Pace is key ... again

Vanderbilt slowed the pace against Tennessee Wednesday night and nearly upset the 13th-ranked Vols on their home floor. The Big Orange can expect more of the same today against Ole Miss (3 p.m. tip-off at Thompson-Boling Arena).

Tennessee's high-octane offense averages 83 points per game but the Rebels haven't allowed any of their seven SEC opponents to date (including high-scoring Florida and LSU) to notch as many as 80 points. For the season Ole Miss allows just 66.4 points per game ... partly due to good defense and partly due to deliberate tempo.

Thus, the two key questions are:

1. Can Tennessee force a quick tempo?

2. Can the Vols adjust to the Ole Miss tempo or will they struggle with the slower pace, as they did for a half against Vanderbilt?

"I think we adjusted pretty well," senior point guard C.J. Watson said of the Vandy game. "We tried to press them and turn the tempo up and that's what we did sometimes. We should've played a lot better offensively but all you can say is a win's a win."

The Vanderbilt game was a nail-biter because a slow pace increases the value of each possession. An untimely turnover or rushed shot can be the difference between winning and losing. Watson called it "a big possession game," meaning each possession was critical.

Junior forward Dane Bradshaw believes the key to victory is playing hard, no matter what the pace might be. That proved to be the case against Vanderbilt.

"Coach (Bruce Pearl) said he thought we could win if the score was in the 50s to 60s range but he said we could definitely win if we got it into the 80s," Bradshaw recalled. "I thought of that with about three minutes to go. It was 58-58, and I thought, ‘Well, it's going to be a battle.' But I really think us playing so hard and cutting on offense made them miss some shots at the end."

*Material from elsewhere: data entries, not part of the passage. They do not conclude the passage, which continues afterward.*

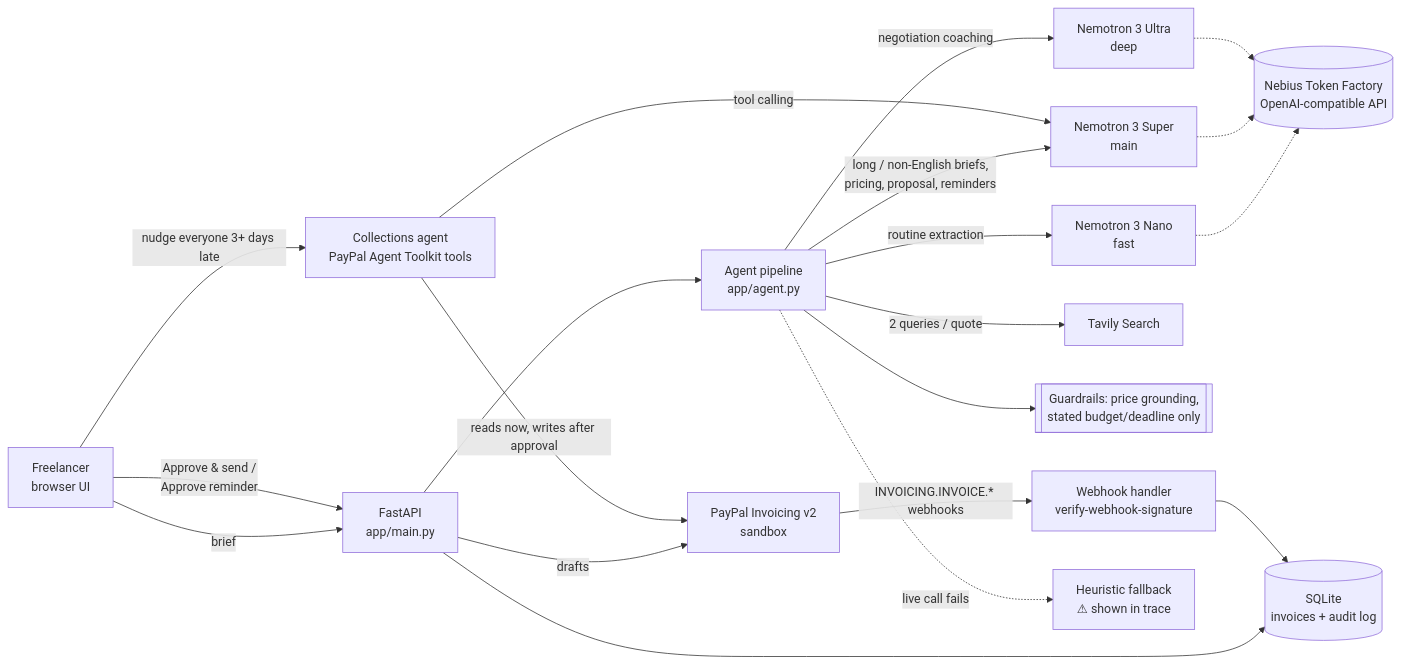
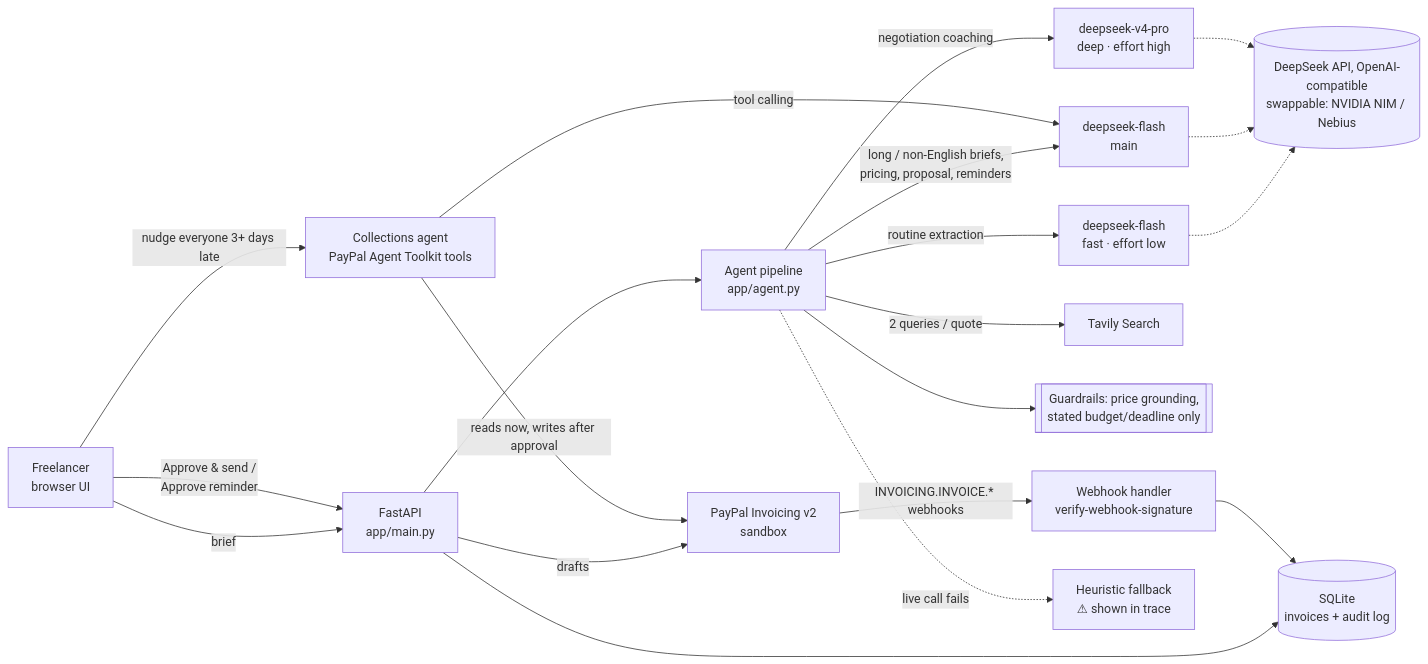
The diagram in README.md (552135371/scope2cash), drawn with Mermaid before and after one commit. The commit also changed other lines of this file and 24 other files, not shown here.

First line of the commit message:
LLM: provider-pluggable OpenAI-compatible client, DeepSeek default; live evals + prompt fixes

````diff
--- a/README.md
+++ b/README.md
@@ -145,20 +159,20 @@
 ```mermaid
 flowchart LR
   U[Freelancer<br/>browser UI] -->|brief| API[FastAPI<br/>app/main.py]
   API --> AG[Agent pipeline<br/>app/agent.py]
-  AG -->|routine extraction| NANO[Nemotron 3 Nano<br/>fast]
-  AG -->|long / non-English briefs,<br/>pricing, proposal, reminders| SUPER[Nemotron 3 Super<br/>main]
-  AG -->|negotiation coaching| ULTRA[Nemotron 3 Ultra<br/>deep]
-  NANO & SUPER & ULTRA -.-> TF[(Nebius Token Factory<br/>OpenAI-compatible API)]
+  AG -->|routine extraction| NANO[deepseek-flash<br/>fast · effort low]
+  AG -->|long / non-English briefs,<br/>pricing, proposal, reminders| SUPER[deepseek-flash<br/>main]
+  AG -->|negotiation coaching| ULTRA[deepseek-v4-pro<br/>deep · effort high]
+  NANO & SUPER & ULTRA -.-> TF[(DeepSeek API, OpenAI-compatible<br/>swappable: NVIDIA NIM / Nebius)]
   AG -->|2 queries / quote| TAV[Tavily Search]
   AG --> GR[[Guardrails: price grounding,<br/>stated budget/deadline only]]
   API -->|drafts| PP[PayPal Invoicing v2<br/>sandbox]
   U -->|Approve & send /<br/>Approve reminder| API
   API --> DB[(SQLite<br/>invoices + audit log)]
   PP -->|INVOICING.INVOICE.* webhooks| WH[Webhook handler<br/>verify-webhook-signature]
   WH --> DB
   U -->|"nudge everyone 3+ days late"| CA[Collections agent<br/>PayPal Agent Toolkit tools]
   CA -->|tool calling| SUPER
   CA -->|reads now, writes after approval| PP
   AG -. live call fails .-> FB[Heuristic fallback<br/>⚠ shown in trace]
 ```
````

Junior post Major Wingate doesn't get caught up in strategies and schemes. As a result, he isn't worried about what Ole Miss will try to do to neutralize Tennessee this afternoon.

"Teams are going to throw different stuff at us every night," he said, "so we've just got to be ready to play."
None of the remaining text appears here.